It’s in Jesus’s injunctions to the church. Go into the world and preach the gospel and make disciples of all nations. But then when we get to the Book of Revelation, it’s rampant. Why does it appear? Seven times in all these different combinations and structures, and that is because what God is up to and has been from the beginning is creating for himself one family. One people. One tribe.”
Sergio, Biblical Counselor at Church of the Redeemer and ETNI Coordinator for the Anglican Diocese of Christ Our Hope, explained the complexities in working with what in North America is often classified as one ethnic group, “His- panics” or “Latinos:” “We are 30 different countries with very different cultures and ways of speaking Spanish, Portuguese, or other indigenous languages. Reaching a Mexican is very different from reaching a Chileno. And then third or fourth generation Hispanics who are very established can be quite different from first-generation immigrants who can be low-income with limited education.”
Sergio notes that culturally, families are extremely important. The church can not only play a key role in sharing the gospel, but it can also help support immigrants, both by bringing families together and offering counseling. Practically, he suggests the church focus on relational activities like small groups and dinners.
As another, long exclamation of “GOOOOOAL” wails from someone’s smartphone in the room, those gathered are reminded that events somehow involving soccer probably would not hurt in reaching the Hispanic demographic.

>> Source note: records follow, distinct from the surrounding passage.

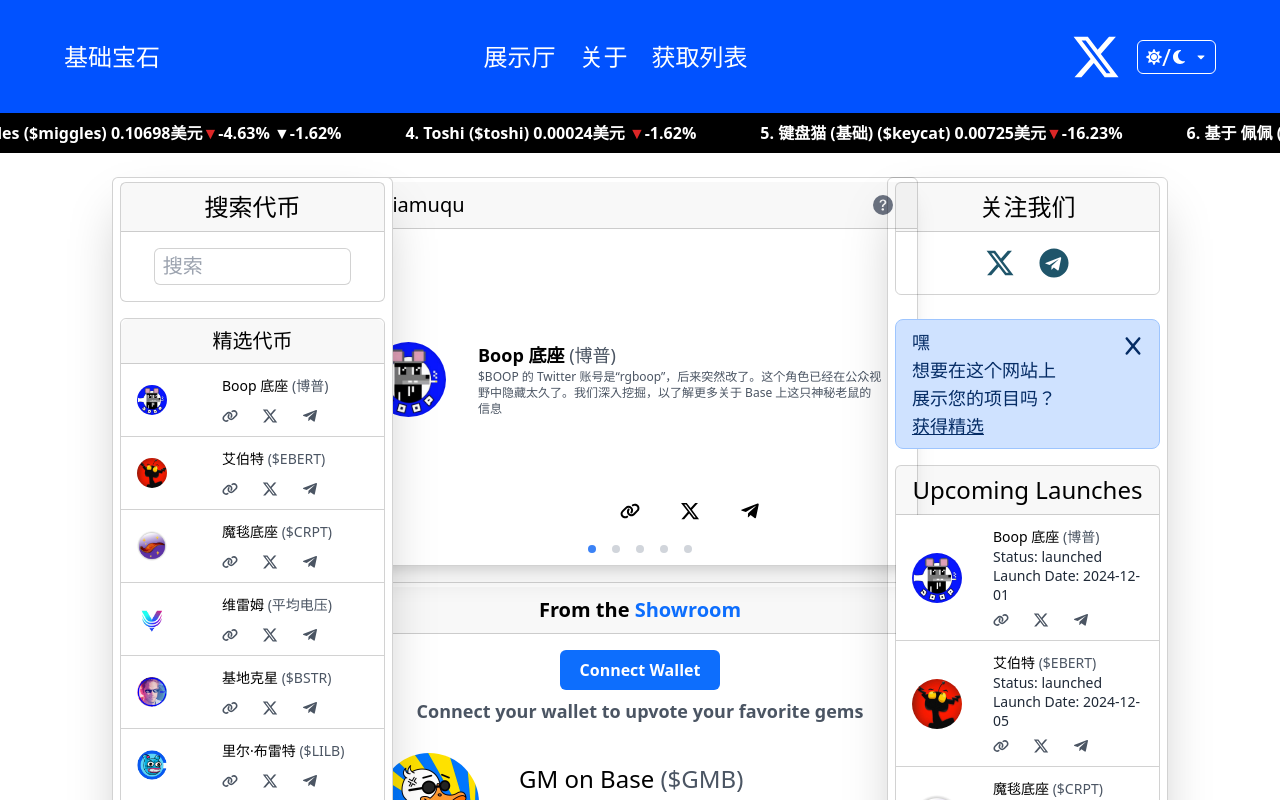
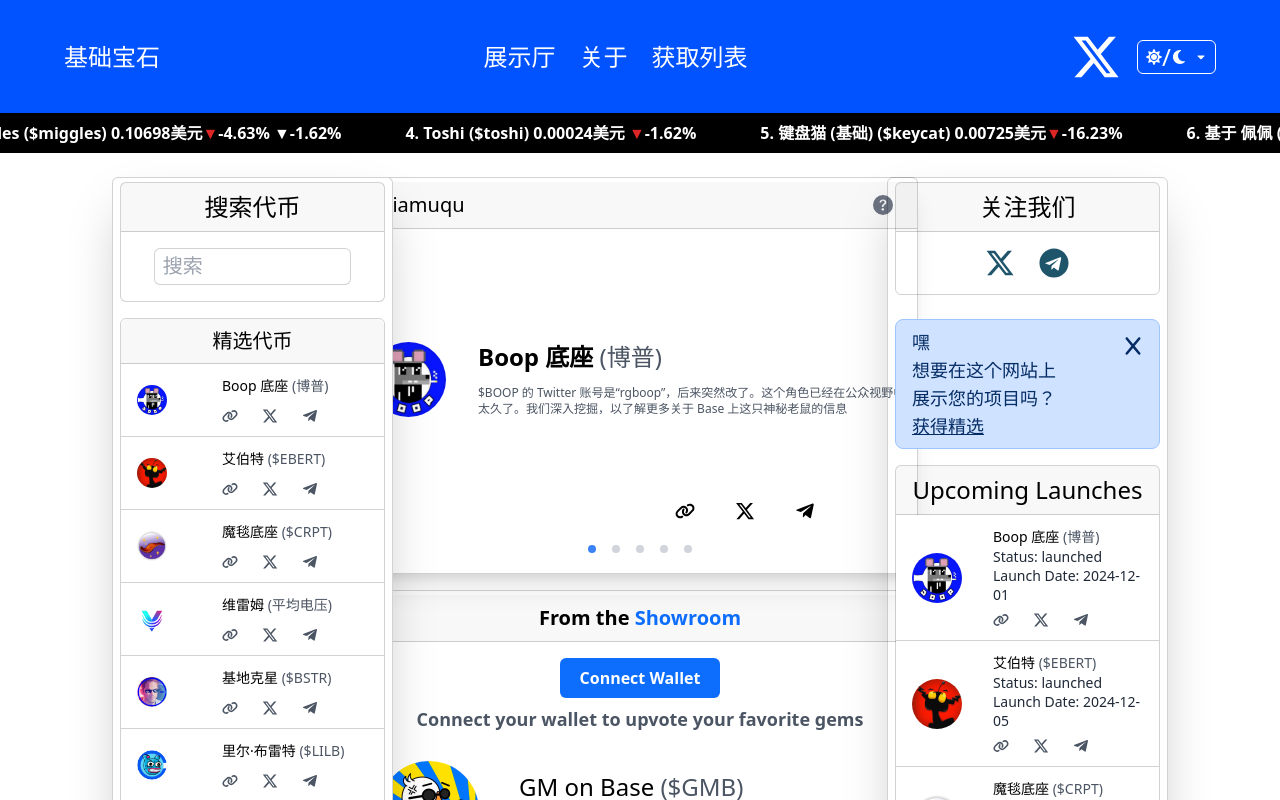
Before and after one commit to spanzyteo/gems-of-base, a Next.js app: page / in a window 1280 px wide. Shown: the top 800 px of the page. Built offline with nearby package versions, Linux system fonts and the light colour scheme.

Commit message:
recent modifications

```diff
--- a/app/components/Gems.tsx
+++ b/app/components/Gems.tsx
@@ -10,9 +10,11 @@
 import MobileSearchTokens from './MobileSearchTokens'
 import UpcomingLaunches from './UpcomingLaunches'
 import LatestAdditions from './LatestAdditions'
+import { useAppSelector } from '../store/hooks'
 
 const Gems = () => {
   const [currentIndex, setCurrentIndex] = useState(0)
+  const darkState = useAppSelector((state) => state.darkMode.darkMode)
 
   const showItemAt = (index: number) => {
     setCurrentIndex(index)
@@ -29,13 +31,33 @@
   }, [limitedData.length])
 
   return (
-    <div className="mx-auto xl:w-[556px] lg:w-[467px] w-[95%] border border-[#0000002D] mt-4 rounded-md py-1 shadow-xl">
+    <div
+      className={`mx-auto xl:w-[556px] lg:w-[467px] w-[95%]  mt-4 rounded-md py-1 lg:border shadow-xl ${
+        darkState ? ' lg:border-[#FFFFFF26]' : 'border-[#0000002D]'
+      } ${
+        darkState
+          ? ' lg:bg-[#212529] bg-[linear-gradient(to_bottom,_#FFFFFF26,_#FFFFFF00)]'
+          : 'bg-white'
+      }`}
+    >
       {/* Header */}
-      <div className="bg-[#21252908] py-2 lg:flex hidden items-center justify-between border-b border-b-[#0000002D]">
-        <h1 className="text-[20px] ml-6">Jiamuqu</h1>
+      <div
+        className={`bg-[#21252908] py-2 lg:flex hidden items-center justify-between border-b border-b-[#0000002D] ${
+          darkState
+            ? 'border-b-[#FFFFFF26] bg-[#21252908]'
+            : 'border-b-[#0000002D]'
+        }`}
+      >
+        <h1 className={`text-[20px] ml-6 ${darkState ? 'text-[#DEE2E6]' : ''}`}>
+          Jiamuqu
+        </h1>
         <BsFillQuestionCircleFill className="h-[20px] w-[20px] mr-6 text-gray-500" />
       </div>
-      <div className="overflow-hidden relative h-[300px] lg:flex hidden items-center">
+      <div
+        className={`overflow-hidden relative h-[300px] lg:flex hidden items-center ${
+          darkState ? 'bg-[#212529]' : ''
+        }`}
+      >
         <div
           className="flex items-center transition-transform duration-500 ease-in-out"
           style={{ transform: `translateX(-${currentIndex * 100}%)` }}
@@ -52,26 +74,42 @@
                   className="h-[75px] w-[75px] object-contain rounded-full"
                 />
                 <div className="ml-6 xl:ml-6 lg:ml-3">
-                  <h1 className="text-lg font-bold">
+                  <h1
+                    className={`text-lg sm:text-2xl font-bold ${
+                      darkState ? 'text-[#DEE2E6]' : ''
+                    }`}
+                  >
                     {item.title}{' '}
-                    <span className="text-gray-600 font-normal">
+                    <span
+                      className={`font-normal  ${
+                        darkState ? 'text-[#DEE2E6]' : 'text-gray-600'
+                      }`}
+                    >
                       {item.initial}
                     </span>
                   </h1>
-                  <p className="text-xs text-gray-600 w-[90%]">
+                  <p
+                    className={`text-xs sm:text-md w-[90%] mt-3 ${
+                      darkState ? 'text-[#DEE2E6]' : 'text-gray-600'
+                    }`}
+                  >
                     {item.description}
                   </p>
                 </div>
               </div>
               <div className="flex mt-40 absolute right-44 gap-10 text-[20px]">
                 <Link href={item.website}>
-                  <FaLink />
+                  <FaLink className={`${darkState ? 'text-[#DEE2E6]' : ''}`} />
                 </Link>
                 <Link href={item.twitter}>
-                  <FaXTwitter />
+                  <FaXTwitter
+                    className={`${darkState ? 'text-[#DEE2E6]' : ''}`}
+                  />
                 </Link>
                 <Link href={item.telegram}>
-                  <FaTelegramPlane />
+                  <FaTelegramPlane
+                    className={`${darkState ? 'text-[#DEE2E6]' : ''}`}
+                  />
                 </Link>
               </div>
             </div>
@@ -80,11 +118,15 @@
       </div>
 
       {/* Navigation Buttons */}
-      <div className="lg:flex hidden justify-center mt-4 space-x-4 pb-2">
+      <div
+        className={`lg:flex hidden justify-center h-[40px] space-x-4 ${
+          darkState ? 'bg-[#212529]' : ''
+        }`}
+      >
         {limitedData.map((_, index) => (
           <h1
             key={index}
-            className={`w-2 h-2 cursor-pointer rounded-full ${
+            className={`w-2 h-2 mt-4 cursor-pointer rounded-full ${
               currentIndex === index ? 'bg-blue-500' : 'bg-gray-300'
             }`}
             onClick={() => showItemAt(index)}
@@ -92,15 +134,27 @@
         ))}
       </div>
 
-      <div className="lg:hidden w-[98%] border border-[#0000002D] mx-auto rounded-md h-[95%]">
+      <div className="lg:hidden w-[98%] border border-[#0000002D] mx-auto rounded-lg h-[95%]">
         {/* Mobile Header */}
-        <div className="bg-[#21252908] py-2 flex items-center justify-between border-b border-b-[#0000002D]">
-          <h1 className="text-[20px] ml-6">Jiamuqu</h1>
+        <div
+          className={`py-2 flex items-center justify-between border-b border-b-[#0000002D] rounded-t-lg ${
+            darkState ? 'bg-[#212529] border-b-[#FFFFFF26]' : 'bg-[#21252908]'
+          }`}
+        >
+          <h1
+            className={`text-[20px] ml-6  ${darkState ? 'text-[#DEE2E6]' : ''}`}
+          >
+            Jiamuqu
+          </h1>
           <BsFillQuestionCircleFill className="h-[20px] w-[20px] mr-6 text-gray-500" />
         </div>
 
         {/* Item Container */}
-        <div className="overflow-hidden relative h-[300px] flex items-center">
+        <div
+          className={`overflow-hidden relative h-[300px] flex items-center ${
+            darkState ? 'bg-[#212529]' : ''
+          }`}
+        >
           <div
             className="flex items-center transition-transform duration-500 ease-in-out"
             style={{ transform: `translateX(-${currentIndex * 100}%)` }}
@@ -116,34 +170,53 @@
                     alt="img"
                     className="h-[75px] w-[75px] object-contain rounded-full"
                   />
-                  <div className="ml-3">
+                  <div
+                    className={`ml-3 flex flex-col gap-2 ${
+                      darkState ? 'text-[#DEE2E6]' : ''
+                    }`}
+                  >
                     <h1 className="text-lg font-bold">
                       {item.title}{' '}
-                      <span className="text-gray-600 font-normal">
+                      <span
+                        className={`font-normal ${
+                          darkState ? 'text-[#DEE2E6]' : 'text-gray-600'
+                        }`}
+                      >
                         {item.initial}
                       </span>
                     </h1>
-                    <p className="text-xs text-gray-600 w-[60%]">
+                    <p
+                      className={`text-xs w-[60%] ${
+                        darkState ? 'text-[#DEE2E6]' : 'text-gray-600'
+                      }`}
+                    >
                       {item.description}
                     </p>
                   </div>
                 </div>
                 <div className="flex mt-[10.3rem] absolute right-44 gap-10 text-[20px]">
-                  <FaLink />
-                  <FaXTwitter />
-                  <FaTelegramPlane />
+                  <FaLink className={`${darkState ? 'text-[#DEE2E6]' : ''}`} />
+                  <FaXTwitter
+                    className={`${darkState ? 'text-[#DEE2E6]' : ''}`}
+                  />
+                  <FaTelegramPlane
+                    className={`${darkState ? 'text-[#DEE2E6]' : ''}`}
+                  />
                 </div>
               </div>
             ))}
           </div>
         </div>
-
         {/* Navigation Buttons */}
-        <div className="flex justify-center mt-4 space-x-4 pb-2">
+        <div
+          className={`flex justify-center h-[50px] space-x-4 rounded-b-lg ${
+            darkState ? 'bg-[#212529]' : ''
+          }`}
+        >
           {limitedData.map((_, index) => (
             <h1
               key={index}
-              className={`w-2 h-2 rounded-full cursor-pointer ${
+              className={`w-2 h-2 mt-6 rounded-full cursor-pointer ${
                 currentIndex === index ? 'bg-blue-500' : 'bg-gray-300'
               }`}
               onClick={() => showItemAt(index)}
@@ -152,7 +225,7 @@
         </div>
       </div>
       <MobileSearchTokens />
-      <div className='lg:hidden block'>
+      <div className="lg:hidden block">
         <UpcomingLaunches />
         <LatestAdditions />
       </div>
--- a/app/components/MobileSearchTokens.tsx
+++ b/app/components/MobileSearchTokens.tsx
@@ -6,6 +6,7 @@
 
 const MobileSearchTokens = () => {
   return (
+
     <>
       <div className="w-[98%] border border-[#0000002D] lg:hidden flex flex-col rounded-md mx-auto mt-3 shadow-xl">
         <div className="bg-[#21252908] text-2xl border-b border-b-[#0000002D] flex items-center justify-center py-2">
```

As a counselor though, Sergio sees that many have gone through great trauma in coming to North America – perhaps a traumatic event motivated them to move. “Counseling is a way to reach them and share the gospel because they bring their own problems,” Sergio said. “They may have a job and more money now, but sometimes they may be worse off because they come with broken lives and families.”